__Exercise directions__
Where the records below have a line with "completa", that line is to be copied.

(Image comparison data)
* * *
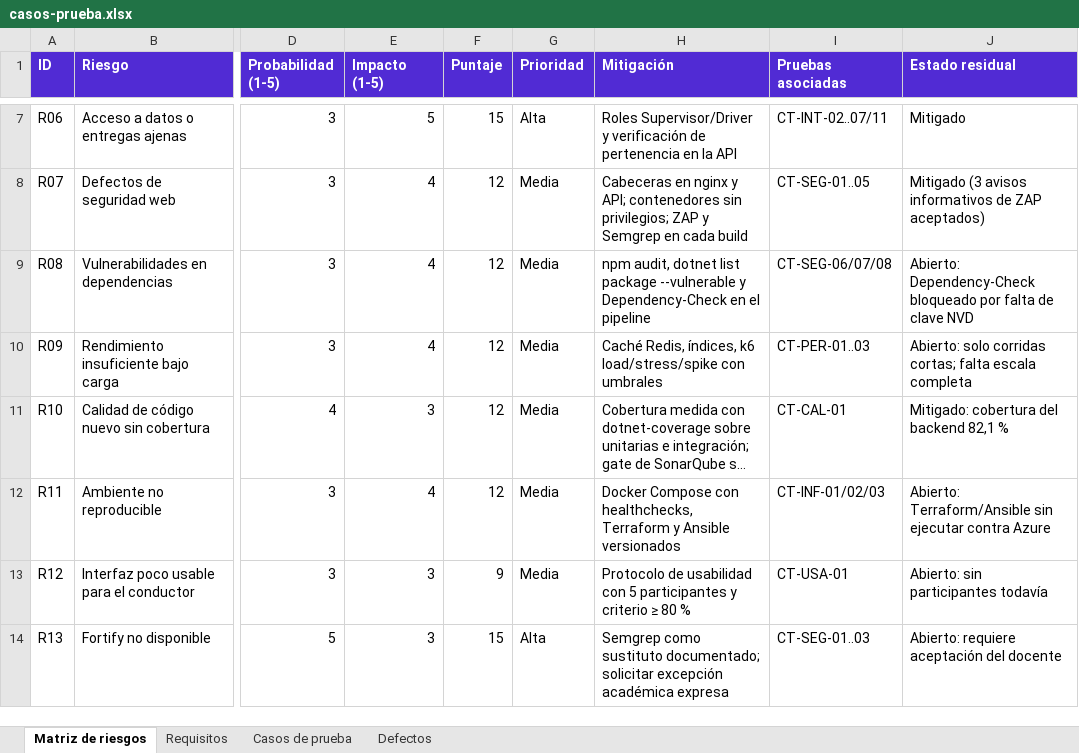
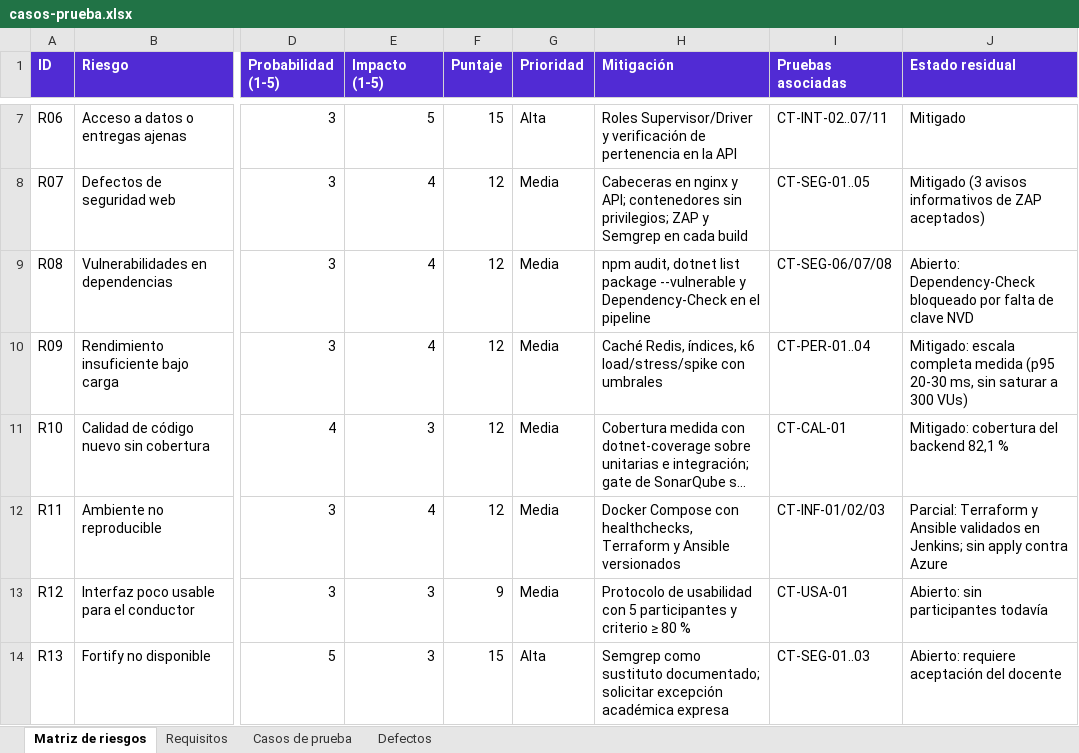
Before and after one commit to JFigueroatz/FleetTrack, an Excel workbook: docs/casos-prueba.xlsx, sheet Matriz de riesgos, drawn as a sheet; only a part is shown, gaps mark what is left out; long unchanged cells end in …; values as stored, in another font and other column widths than the file's, no borders; the diff names each change by its address in the sheet, - before the commit and + after, or states it on an @@ line.

Commit message:
docs(ci): resultados de k6 a escala completa y del pipeline de Jenkins ejecutado
- k6 completo: load 100 VUs/10 min p95 20 ms, stress a 300 VUs p95 23 ms, spike p95 29,7 ms,
  48 000 eventos sin perdida ni duplicados.
- Jenkins local (build #11): 20 de 21 etapas en verde; la etapa de criterios de salida
  bloquea por el reporte faltante de Dependency-Check (sin clave de NVD).
- Informe final, matriz de casos y guias actualizados; nueva guia de cierre de evidencias.

```diff
--- a/docs/casos-prueba.xlsx (sheet Matriz de riesgos)
+++ b/docs/casos-prueba.xlsx (sheet Matriz de riesgos)
-I10 (Pruebas asociadas): CT-PER-01..03
+I10 (Pruebas asociadas): CT-PER-01..04
-J10 (Estado residual): Abierto: solo corridas cortas; falta escala completa
+J10 (Estado residual): Mitigado: escala completa medida (p95 20-30 ms, sin saturar a 300 VUs)
-J12 (Estado residual): Abierto: Terraform/Ansible sin ejecutar contra Azure
+J12 (Estado residual): Parcial: Terraform y Ansible validados en Jenkins; sin apply contra Azure
```
Also changed, not shown: sheet Defectos, sheet Casos de prueba, docs/matriz-riesgos.xlsx, 6 other files.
* * *
__Result of the exercise__
docs(ci): resultados de k6 a escala completa y del pipeline de Jenkins ejecutado
-J10 (Estado residual): Abierto: solo corridas cortas; falta escala completa
+J10 (Estado residual): Mitigado: escala completa medida (p95 20-30 ms, sin saturar a 300 VUs)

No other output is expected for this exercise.